Copy every entry below exactly as it appears, leaving out the images.
══ The records
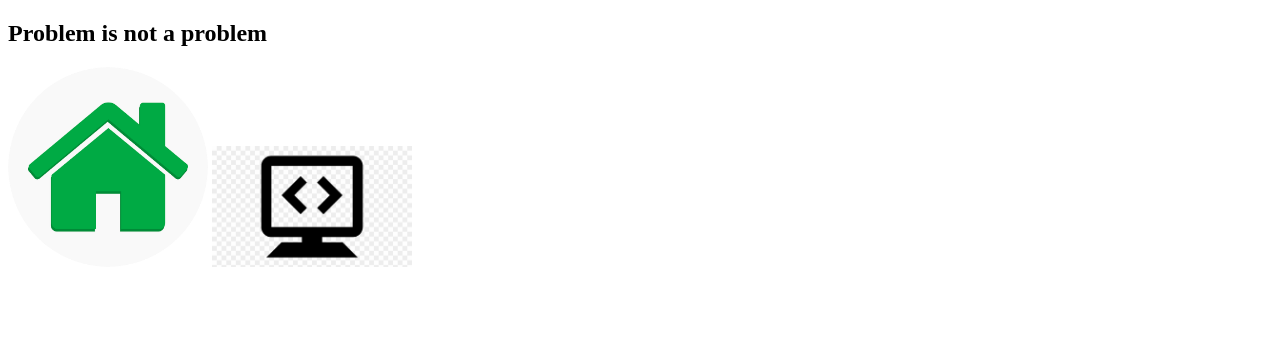
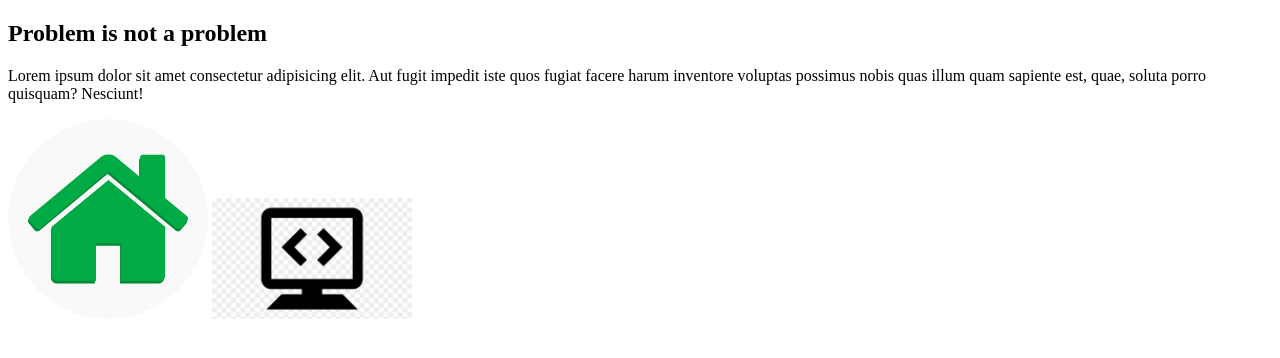
Before and after one commit to Takdirul-Rijan/problem-will-never-last, a plain HTML site: page index.html in a window 1280 px wide. Drawn offline with Linux system fonts and the light colour scheme.

Commit message:
added a paragraph

```diff
--- a/index.html
+++ b/index.html
@@ -8,6 +8,7 @@
 <body>
 
 <h2>Problem is not a problem</h2>
+<p>Lorem ipsum dolor sit amet consectetur adipisicing elit. Aut fugit impedit iste quos fugiat facere harum inventore voluptas possimus nobis quas illum quam sapiente est, quae, soluta porro quisquam? Nesciunt!</p>
 <img width="200px" src="images/home.jpg" alt="">
 <img width="200px" src="images/angel brackets.jpg" alt="">
 
```
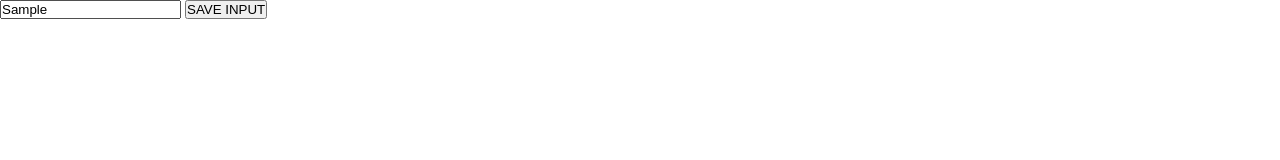
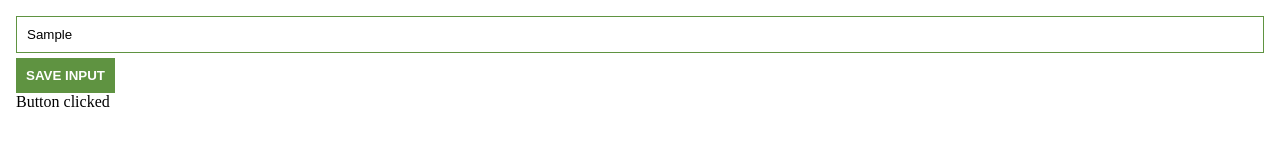
Before and after one commit to Angeltheesoto/BlackJackApp, a plain HTML site: page chrome_Extension/chrome.html in a window 1280 px wide. Both pictures are taken after typing "Sample" into the empty fields and a click on the button "SAVE INPUT". Drawn offline with Linux system fonts and the light colour scheme.

Commit message:
Lesson 9: Const and let

```diff
--- a/chrome_Extension/chrome.css
+++ b/chrome_Extension/chrome.css
@@ -3,3 +3,31 @@
  padding: 0;
  box-sizing: border-box;
 }
+
+body {
+ margin: 1rem;
+}
+
+input {
+ width: 100%;
+ margin-bottom: 5px;
+ padding: 10px;
+ border: 1px solid #5f9341;
+}
+
+button {
+ padding: 10px;
+ color: white;
+ background-color: #5f9341;
+ border: none;
+ font-weight: bold;
+}
+
+button:hover {
+ opacity: .7;
+}
+
+button:active {
+ transition: all 0s ease-in-out;
+ transform: scale(0.9);
+}
--- a/chrome_Extension/chrome.html
+++ b/chrome_Extension/chrome.html
@@ -9,9 +9,11 @@
 </head>
 <body>
 
- <input type="text" id="input-el">
+ <input type="text" id="input-el" name="Chrome"><br>
+
  <button id="input-btn">SAVE INPUT</button>
 
+ <p id="saved-links"></p>
 
  <script src="./chrome.js"></script>
 </body>
--- a/chrome_Extension/chrome.js
+++ b/chrome_Extension/chrome.js
@@ -0,0 +1,15 @@
+
+const inputEl = document.getElementById("input-el");
+const inputBtn = document.getElementById('input-btn');
+let savedLinks = document.getElementById('saved-links');
+let myLeads = [];
+
+// function test() {
+//  savedLinks.textContent += "Button Clicked" + '\r\n'
+// }
+
+// How pros do it - below
+
+inputBtn.addEventListener('click', function() {
+ savedLinks.textContent += "Button clicked" + ' '
+})
```
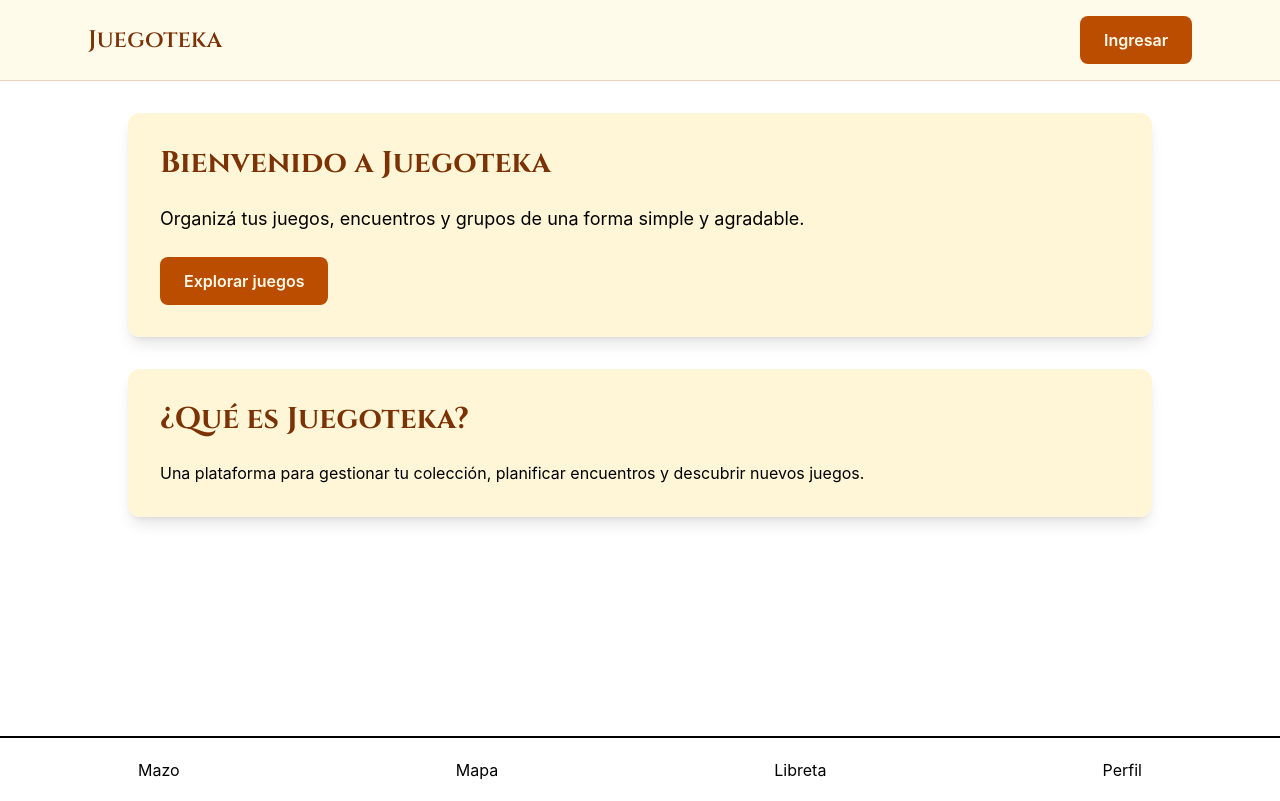
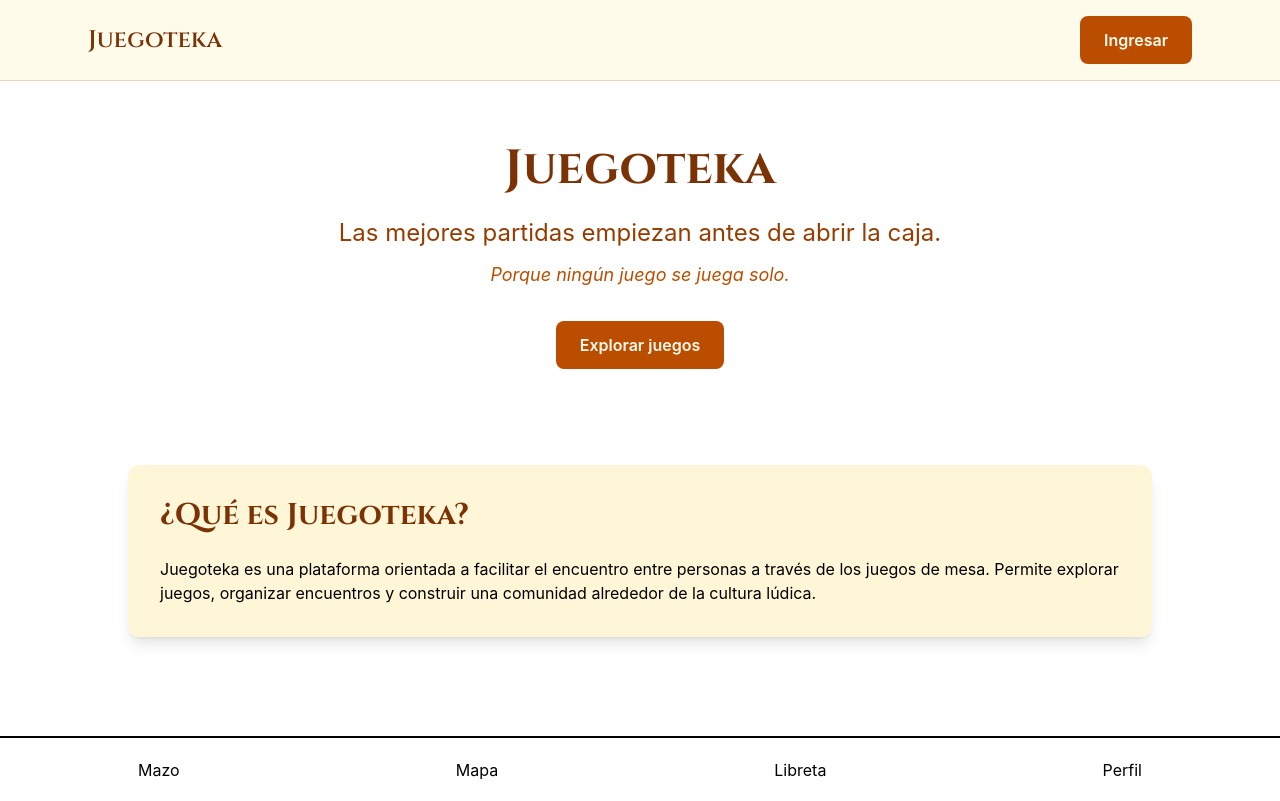
Before and after one commit to FedericoNadal/juegoteka-frontend, a React (Vite) app: page / in a window 1280 px wide. Built offline with nearby package versions, Linux system fonts and the light colour scheme.

Commit message:
feat: agregar componente Hero

```diff
--- /dev/null
+++ b/src/components/Hero/Hero.tsx
@@ -0,0 +1,76 @@
+import Button from "../ui/Button";
+
+/**
+ * Hero
+ *
+ * Componente principal de la página de inicio.
+ *
+ * Su función es presentar la identidad de Juegoteka y ofrecer
+ * un punto de entrada claro hacia la exploración del catálogo.
+ *
+ * La estructura se mantiene deliberadamente simple para permitir
+ * incorporar posteriormente imágenes, texturas o ilustraciones
+ * sin modificar la organización del componente.
+ */
+function Hero() {
+  return (
+
+    <section
+      className="
+        flex
+        flex-col
+        items-center
+        justify-center
+        text-center
+        py-16
+      "
+    >
+
+      {/* Título principal del proyecto */}
+      <h1
+        className="
+          font-title
+          text-5xl
+          font-bold
+          text-amber-900
+          mb-6
+        "
+      >
+        Juegoteka
+      </h1>
+
+      {/* Frase principal que introduce la filosofía del proyecto */}
+      <p
+        className="
+          text-2xl
+          text-amber-800
+          mb-3
+          max-w-2xl
+        "
+      >
+        Las mejores partidas empiezan antes de abrir la caja.
+      </p>
+
+      {/* Lema institucional */}
+      <p
+        className="
+          italic
+          text-lg
+          text-amber-700
+          mb-8
+        "
+      >
+        Porque ningún juego se juega solo.
+      </p>
+
+      {/* Acción principal disponible para visitantes */}
+      <Button>
+        Explorar juegos
+      </Button>
+
+    </section>
+
+  );
+}
+
+export default Hero;
--- a/src/pages/Home/Home.tsx
+++ b/src/pages/Home/Home.tsx
@@ -1,27 +1,13 @@
-import Button from "../../components/ui/Button";
+import Hero from "../../components/Hero/Hero";
 import Panel from "../../components/ui/Panel";
 import SectionTitle from "../../components/ui/SectionTitle";
 
 function Home() {
   return (
+
     <main>
 
-      <Panel>
-
-        <SectionTitle>
-          Bienvenido a Juegoteka
-        </SectionTitle>
-
-        <p className="mb-6 text-lg">
-          Organizá tus juegos, encuentros y grupos
-          de una forma simple y agradable.
-        </p>
-
-        <Button>
-          Explorar juegos
-        </Button>
-
-      </Panel>
+      <Hero />
 
       <Panel>
 
@@ -30,13 +16,15 @@ function Home() {
         </SectionTitle>
 
         <p>
-          Una plataforma para gestionar tu colección,
-          planificar encuentros y descubrir nuevos juegos.
+          Juegoteka es una plataforma orientada a facilitar el encuentro entre
+          personas a través de los juegos de mesa. Permite explorar juegos,
+          organizar encuentros y construir una comunidad alrededor de la cultura lúdica.
         </p>
 
       </Panel>
 
     </main>
+
   );
 }
 
```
════
▶ _Response box_
Before and after one commit to Takdirul-Rijan/problem-will-never-last, a plain HTML site: page index.html in a window 1280 px wide. Drawn offline with Linux system fonts and the light colour scheme.

Commit message:
added a paragraph

```diff
--- a/index.html
+++ b/index.html
@@ -8,6 +8,7 @@
 <body>
 
 <h2>Problem is not a problem</h2>
+<p>Lorem ipsum dolor sit amet consectetur adipisicing elit. Aut fugit impedit iste quos fugiat facere harum inventore voluptas possimus nobis quas illum quam sapiente est, quae, soluta porro quisquam? Nesciunt!</p>
 <img width="200px" src="images/home.jpg" alt="">
 <img width="200px" src="images/angel brackets.jpg" alt="">
 
```
Before and after one commit to Angeltheesoto/BlackJackApp, a plain HTML site: page chrome_Extension/chrome.html in a window 1280 px wide. Both pictures are taken after typing "Sample" into the empty fields and a click on the button "SAVE INPUT". Drawn offline with Linux system fonts and the light colour scheme.

Commit message:
Lesson 9: Const and let

```diff
--- a/chrome_Extension/chrome.css
+++ b/chrome_Extension/chrome.css
@@ -3,3 +3,31 @@
  padding: 0;
  box-sizing: border-box;
 }
+
+body {
+ margin: 1rem;
+}
+
+input {
+ width: 100%;
+ margin-bottom: 5px;
+ padding: 10px;
+ border: 1px solid #5f9341;
+}
+
+button {
+ padding: 10px;
+ color: white;
+ background-color: #5f9341;
+ border: none;
+ font-weight: bold;
+}
+
+button:hover {
+ opacity: .7;
+}
+
+button:active {
+ transition: all 0s ease-in-out;
+ transform: scale(0.9);
+}
--- a/chrome_Extension/chrome.html
+++ b/chrome_Extension/chrome.html
@@ -9,9 +9,11 @@
 </head>
 <body>
 
- <input type="text" id="input-el">
+ <input type="text" id="input-el" name="Chrome"><br>
+
  <button id="input-btn">SAVE INPUT</button>
 
+ <p id="saved-links"></p>
 
  <script src="./chrome.js"></script>
 </body>
--- a/chrome_Extension/chrome.js
+++ b/chrome_Extension/chrome.js
@@ -0,0 +1,15 @@
+
+const inputEl = document.getElementById("input-el");
+const inputBtn = document.getElementById('input-btn');
+let savedLinks = document.getElementById('saved-links');
+let myLeads = [];
+
+// function test() {
+//  savedLinks.textContent += "Button Clicked" + '\r\n'
+// }
+
+// How pros do it - below
+
+inputBtn.addEventListener('click', function() {
+ savedLinks.textContent += "Button clicked" + ' '
+})
```
Before and after one commit to FedericoNadal/juegoteka-frontend, a React (Vite) app: page / in a window 1280 px wide. Built offline with nearby package versions, Linux system fonts and the light colour scheme.

Commit message:
feat: agregar componente Hero

```diff
--- /dev/null
+++ b/src/components/Hero/Hero.tsx
@@ -0,0 +1,76 @@
+import Button from "../ui/Button";
+
+/**
+ * Hero
+ *
+ * Componente principal de la página de inicio.
+ *
+ * Su función es presentar la identidad de Juegoteka y ofrecer
+ * un punto de entrada claro hacia la exploración del catálogo.
+ *
+ * La estructura se mantiene deliberadamente simple para permitir
+ * incorporar posteriormente imágenes, texturas o ilustraciones
+ * sin modificar la organización del componente.
+ */
+function Hero() {
+  return (
+
+    <section
+      className="
+        flex
+        flex-col
+        items-center
+        justify-center
+        text-center
+        py-16
+      "
+    >
+
+      {/* Título principal del proyecto */}
+      <h1
+        className="
+          font-title
+          text-5xl
+          font-bold
+          text-amber-900
+          mb-6
+        "
+      >
+        Juegoteka
+      </h1>
+
+      {/* Frase principal que introduce la filosofía del proyecto */}
+      <p
+        className="
+          text-2xl
+          text-amber-800
+          mb-3
+          max-w-2xl
+        "
+      >
+        Las mejores partidas empiezan antes de abrir la caja.
+      </p>
+
+      {/* Lema institucional */}
+      <p
+        className="
+          italic
+          text-lg
+          text-amber-700
+          mb-8
+        "
+      >
+        Porque ningún juego se juega solo.
+      </p>
+
+      {/* Acción principal disponible para visitantes */}
+      <Button>
+        Explorar juegos
+      </Button>
+
+    </section>
+
+  );
+}
+
+export default Hero;
--- a/src/pages/Home/Home.tsx
+++ b/src/pages/Home/Home.tsx
@@ -1,27 +1,13 @@
-import Button from "../../components/ui/Button";
+import Hero from "../../components/Hero/Hero";
 import Panel from "../../components/ui/Panel";
 import SectionTitle from "../../components/ui/SectionTitle";
 
 function Home() {
   return (
+
     <main>
 
-      <Panel>
-
-        <SectionTitle>
-          Bienvenido a Juegoteka
-        </SectionTitle>
-
-        <p className="mb-6 text-lg">
-          Organizá tus juegos, encuentros y grupos
-          de una forma simple y agradable.
-        </p>
-
-        <Button>
-          Explorar juegos
-        </Button>
-
-      </Panel>
+      <Hero />
 
       <Panel>
 
@@ -30,13 +16,15 @@ function Home() {
         </SectionTitle>
 
         <p>
-          Una plataforma para gestionar tu colección,
-          planificar encuentros y descubrir nuevos juegos.
+          Juegoteka es una plataforma orientada a facilitar el encuentro entre
+          personas a través de los juegos de mesa. Permite explorar juegos,
+          organizar encuentros y construir una comunidad alrededor de la cultura lúdica.
         </p>
 
       </Panel>
 
     </main>
+
   );
 }
 
```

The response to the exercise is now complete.